The Australian Energy Regulator (AER) has published its Statement of Expectations 3, which extends protections for customers in financial stress due to COVID-19, until the end of March 2021
This comes as AER data shows rising energy debt in households and small businesses over the last six months, but with fewer customers accessing formal payment plans and hardship programs.
AER Chair, Clare Savage, emphasised the need for retailers to ensure that customers currently on deferred debt arrangements are transferred to sustainable payment plans or even hardship programs where appropriate.
“We want to see retailers taking proactive action to assist their customers so it’s critical that customers don’t ignore the calls, emails, texts and letters from their retailers,” Ms Savage said.
“If you are worried about paying your bill, talk to your retailer about your energy debt even if you can’t afford to pay anything right now. They will work with you and you will not be disconnected.
“It is essential that if customers can pay something towards their bills, they do, even if it’s just a few dollars a week right now.
“This will help chip away at their debts and ensure energy businesses can continue to provide maximum support to those customers who are struggling.”
Since March 2020, the AER’s Statement of Expectations has been working to protect consumers with 37,000 fewer disconnections and 154,000 fewer referrals for debt collection compared to the same period (April until end of September) last year.
At the same time, complaints to ombudsman schemes have significantly reduced across most jurisdictions.
New data supports the AER’s sharper focus in its Statement of Expectations 3 on sustainable payment plans and getting customers into hardship programs. From the end of March 2020 to 19 October 2020:
- Household electricity 90 day debt grew by $15 million, a 14 per cent jump, with the average amount of debt owed up 17 per cent to more than $1,100
- Total debt for households on hardship programs grew by more than $9 million to almost $114 million, with average amount of debt growing by 17 per cent to $1,390
- Total amount of 90 day debt for small businesses rose 45 per cent, an increase of $13 million to almost $42 million, and small businesses on average owed $2,690, up 40 per cent
- Despite increases in 90 day debt, there was a 15 per cent drop in customers on payment plans and a seven per cent drop in hardship arrangements
The AER’s Statement of Expectations 3 expects retailers to offer payment plans or hardship arrangements to struggling customers, which could include a period in which no payment is made.
Retailers are also expected to consider actions like lower cost plans to minimise their customers’ ongoing energy costs along with the volume of any outstanding debt. Retailers are also expected to:
- Not disconnect residential customers in financial stress who are in contact with the retailer about their debt, and small business customers who are adhering to a payment plan
- Process an order for reconnection immediately on contact from a disconnected customer and waive disconnection, reconnection and contract break fees
- Defer referrals to debt collection agencies of residential customers in financial stress and who are in contact with their retailer about their debt. Small businesses that are adhering to a payment plan should also not be referred to debt collection agencies for recovery actions or credit default listing

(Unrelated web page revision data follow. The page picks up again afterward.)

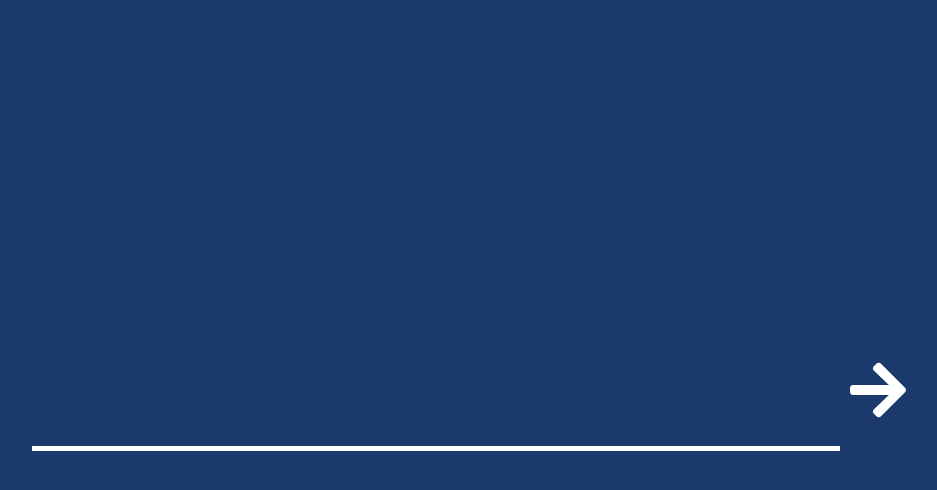
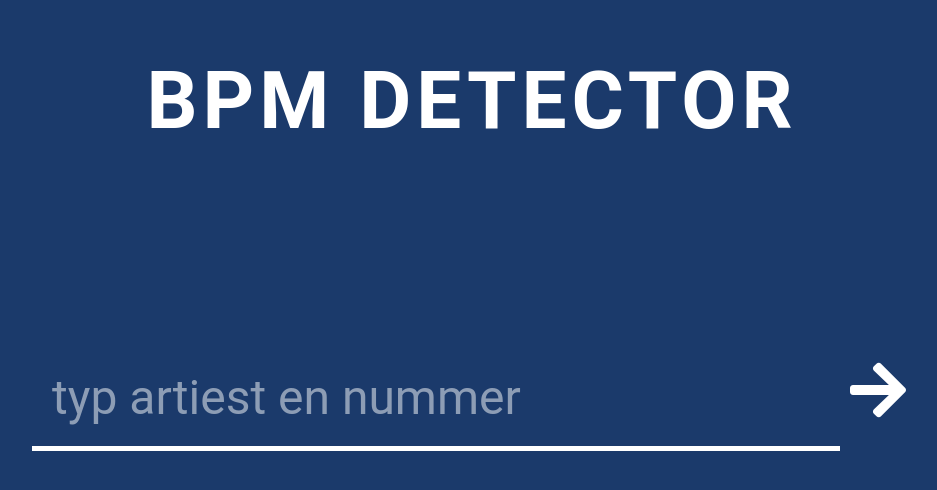
Before and after one commit to JensVanAssche/bpm_detector, a website: page index.html in a window 1280 px wide. Shown: the whole page, without its empty margins (168-1105 px from the left). Drawn offline with nearby package versions, Linux system fonts and the light colour scheme.

Commit message:
readme update

```diff
--- a/index.html
+++ b/index.html
@@ -14,9 +14,21 @@
                 background-color: #1b3a6b;
                 color: #fff;
                 display: flex;
+                flex-direction: column;
                 justify-content: center;
                 align-items: center;
                 height: 100vh;
+            }
+            .header {
+                position: absolute;
+                top: 0;
+            }
+            .header h1 {
+                font-family: Roboto;
+                letter-spacing: 5px;
+                font-weight: bold;
+                font-size: 5em;
+                margin-bottom: 150px;
             }
             .loading {
                 display: flex;
@@ -41,6 +53,9 @@
             }
             input:focus {
                 outline: none;
+            }
+            input::placeholder {
+                color: rgba(255, 255, 255, 0.5);
             }
             button {
                 background-color: rgba(0, 0, 0, 0);
@@ -81,9 +96,12 @@
     </head>
     <body>
         <main>
+            <div class="header">
+                <h1>BPM DETECTOR</h1>
+            </div>
             <div class="inputform">
                 <form action="/" method="post">
-                    <input type="text" name="input">
+                    <input type="text" name="input" placeholder="typ artiest en nummer">
                     <button type="submit"><i class="fas fa-arrow-right"></i></button>
                 </form>
                 <div class="loading">
```
Also changed, not shown: tempo.html (+14 -0 lines), README.md.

Minister for Energy and Emissions Reduction, Angus Taylor, said that it is vital that households and businesses receive support to deal with the economic repercussions of COVID-19.
“The Government recognises the ongoing impact of COVID-19 on Australian households and businesses and keeping the lights on isn’t something we want people to be worried about,” Mr Taylor said.
“For anyone who is experiencing hardship or facing difficulties in paying their bills, I urge them to contact their retailer to discuss the support that is available.
“However it is important that customers who can pay their bills continue to do so, in order for support to be provided where it is most needed. Retailers and consumers must work together.”
Australians can find tips for reducing their energy costs and getting the rebates and help they are eligible for on energy.gov.au.
Households and small businesses can also use the Government’s free energy price comparison website Energy Made Easy to shop around for the best deal for their current situation.